Can You Get Fired for What You Write on the Side?

Greg Zimmerman

Staff Writer

Greg Zimmerman blogs about contemporary literary fiction at The New Dork Review of Books and holds down a full-time gig as a trade magazine editor. Follow him on Twitter: @NewDorkReview.

There’s a rather interesting book-related controversy brewing here in the Windy City: A high school guidance counselor and girls’ basketball coach named Bryan Craig self-published a racy, tasteless book titled It’s Her Fault. The book, as Craig explains in the Foreward, is supposed to “give women a road map to having the upper hand in a relationship with men.” Craig — who is married — is frustrated with women. And he wants to use his powers of counseling to help, because “What I have found is women act based on emotion alone instead of emotion plus intellect.” Duh, right?

As stupid as that is, though, it’s the parts about how women should give oral sex and why having sex with Latin girls without a condom is about the same as having sex with white or dark-skinned girls without a condom that got Craig fired from his guidance counselor job (he’d previously resigned on his own as the girl’s basketball coach). The Rich Township High School District 227 board voted 6-0 to can him, explaining that his “conduct in this matter fell far short of our expectations.”

Now, claiming his First Amendment rights were violated, he’s suing the district for $1 million “to compensate him for the injuries he suffered.” No question, Craig, who bounces at a strip club in his spare time, is guilty of enormous douche-baggery, but is the stupid book that he wrote in his own spare time a fireable offense?
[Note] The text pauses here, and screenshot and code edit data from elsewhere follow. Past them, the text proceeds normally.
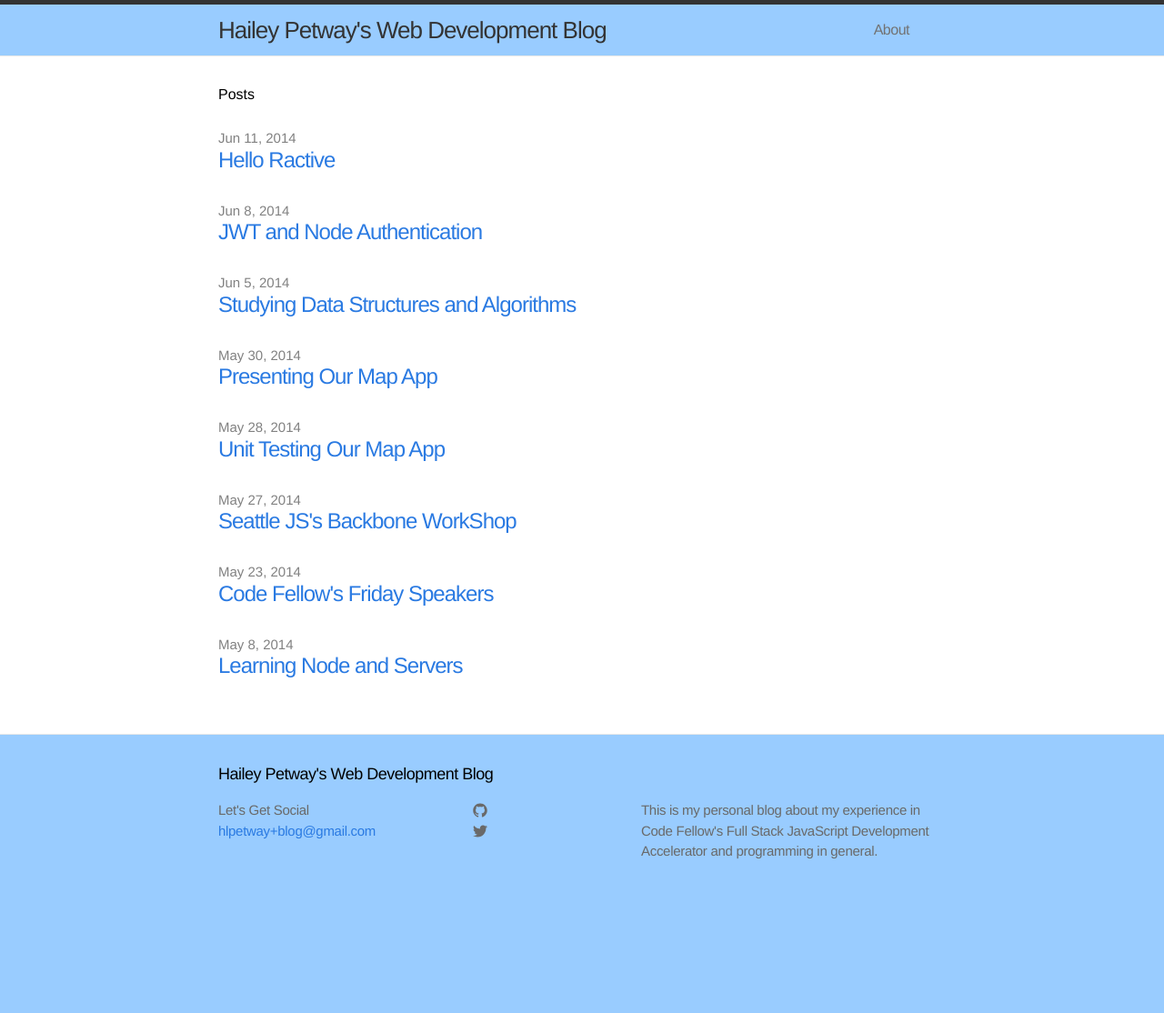
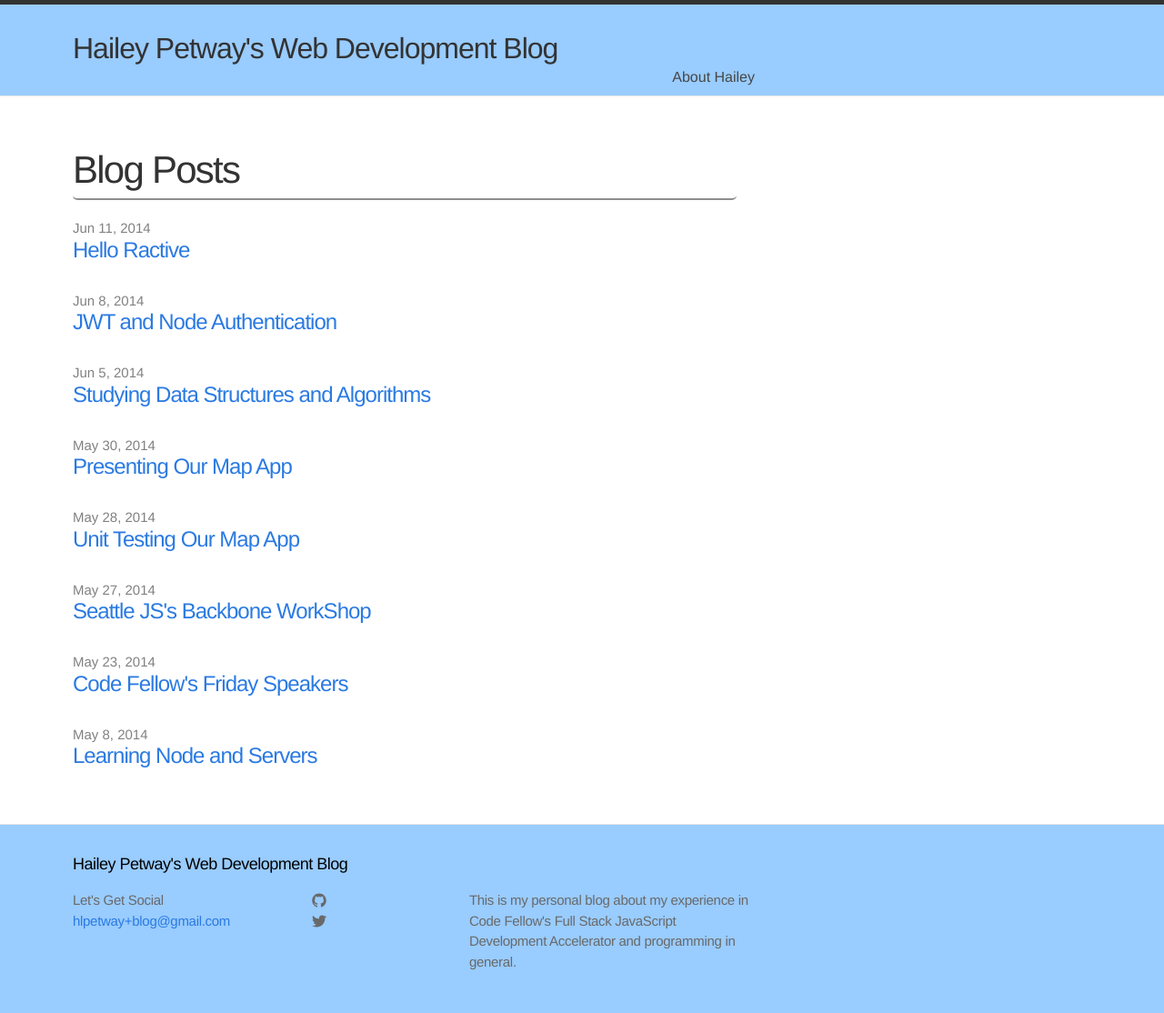
Before and after one commit to hlpetway/blog, a Jekyll site: the page built from index.html, in a window 1280 px wide. Shown: the whole page at 91% size. Built offline with Jekyll 4.4.1, drawn with Linux system fonts in a browser that asks for light colours; before the commit the page ends 993 px from its top, so only the background shows below that.

Commit message:
adding changes to CSS

```diff
--- a/about.md
+++ b/about.md
@@ -1,6 +1,6 @@
 ---
 layout: page
-title: About
+title: About Hailey
 permalink: /about/
 ---
 <img id="about-img" src="http://scontent-a.cdninstagram.com/hphotos-prn/t51.2885-15/928264_277181569120379_956600397_n.jpg" width="200" height="200" alt="My Head Shot">
--- a/css/main.css
+++ b/css/main.css
@@ -34,9 +34,9 @@ a:visited { color: #205caa; }
 .wrap:after { content:""; display:table; }
 .wrap:after { clear: both; }
 .wrap {
-  max-width: 800px;
+  max-width: 750px;
   padding: 0 30px;
-  margin: 0 auto;
+  margin: 0 50px;
   zoom: 1;
 }
 
@@ -49,7 +49,7 @@ a:visited { color: #205caa; }
 .site-header {
   border-top: 5px solid #333;
   border-bottom: 1px solid #e8e8e8;
-  min-height: 56px;
+  min-height: 40px;
   background-color: #99CCFF;
 }
 
@@ -58,25 +58,26 @@ a:visited { color: #205caa; }
 .site-title:visited {
   display: block;
   color: #333;
-  font-size: 26px;
+  font-size: 32px;
   letter-spacing: -1px;
   float: left;
   line-height: 56px;
   position: relative;
   z-index: 1;
+  margin: 20px 10px 20px 0;
 }
 
 .site-nav {
   float: right;
-  line-height: 56px;
+  line-height: 40px;
+  margin: 60px 0 0 0;
 }
 
 .site-nav .menu-icon { display: none; }
 
 .site-nav .page-link {
-  margin-left: 20px;
-  color: #727272;
-  letter-spacing: -.5px;
+  color: #474747;
+
 }
 
 /* Site footer */
@@ -150,7 +151,24 @@ a:visited { color: #205caa; }
 /* Home styles */
 /* ----------------------------------------------------------*/
 
-.home h1 { margin-bottom: 25px; }
+.home h1 {
+  font-size: 42px;
+  letter-spacing: -1.75px;
+  line-height: 1;
+  font-weight: 300;
+}
+
+#home-h1 {
+  font-size: 42px;
+  color: #333;
+  letter-spacing: -1.75px;
+  line-height: 1;
+  font-weight: 300;
+  margin: 20px 20px 20px 0;
+  border-bottom: 2px solid #8e8e8e;
+  border-radius: 5px;
+  padding: 10px 10px 10px 0;
+}
 
 .posts { list-style-type: none; }
 
--- a/index.html
+++ b/index.html
@@ -1,10 +1,10 @@
 ---
 layout: default
 ---
-
+<div id="home-h1">
+<h2>Blog Posts</h2>
+</div>
 <div class="home">
-
-  <h1>Posts</h1>
 
   <ul class="posts">
     {% for post in site.posts %}
```
Also changed, not shown: _layouts/page.html (line endings or trailing spaces).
According to The Chicago Tribune, Craig says the book was not part of his official duties and therefore shouldn’t be used against him. But that’s not true, is it? His decision to write and publish this book actually IS directly related to his job as a counselor and coach to young women. The book negatively affects his ability to do that job vis-à-vis the respect and trust of his students and their parents. It’s his First Amendment right to publish the book. It’s not his right to have a job mentoring young people while that steaming turd is in the world.

Would you want your daughter counseled by a guy who says that women with low self-esteem are the “easiest kill”? Just as that Facebook photo of you passed out in your own vomit from Spring Break 2004 may be a reason not to hire you, so too can Craig’s discussion of how the vaginas of different races vary be a reason to fire him.

But is there a line? As another (much less sordid) example, on an episode of Mad Men this last season, ad account man Ken Cosgrove, an aspiring fiction writer, was told by his boss, the inimitable Roger Stirling, in no uncertain terms to stop writing fiction (even if under a pseudonym), or he’d be fired. His fiction wasn’t racy, wasn’t preventing him from doing his job, and really had nothing to do with his job. That is probably too extreme the other way, right?

At the very minimum, I think we’d have to agree that, like in Craig’s case, the baseline should be whether what you publish affects your ability to do your job or how you’re perceived at that job. You can write and publish whatever you want — that is, indeed, your first amendment right. But if you’re wondering if something you’ve written has crossed the line, you can always apply the one, immutable rule in life: “When in doubt, don’t be a douche.” Craig certainly failed that test.

What do you think? Are there other cases you’ve heard where someone was fired for a book or other piece of writing (not counting internet message boards, article comments, trolling, etc.) they published? Should there be a line in regards to what you can publish on the side?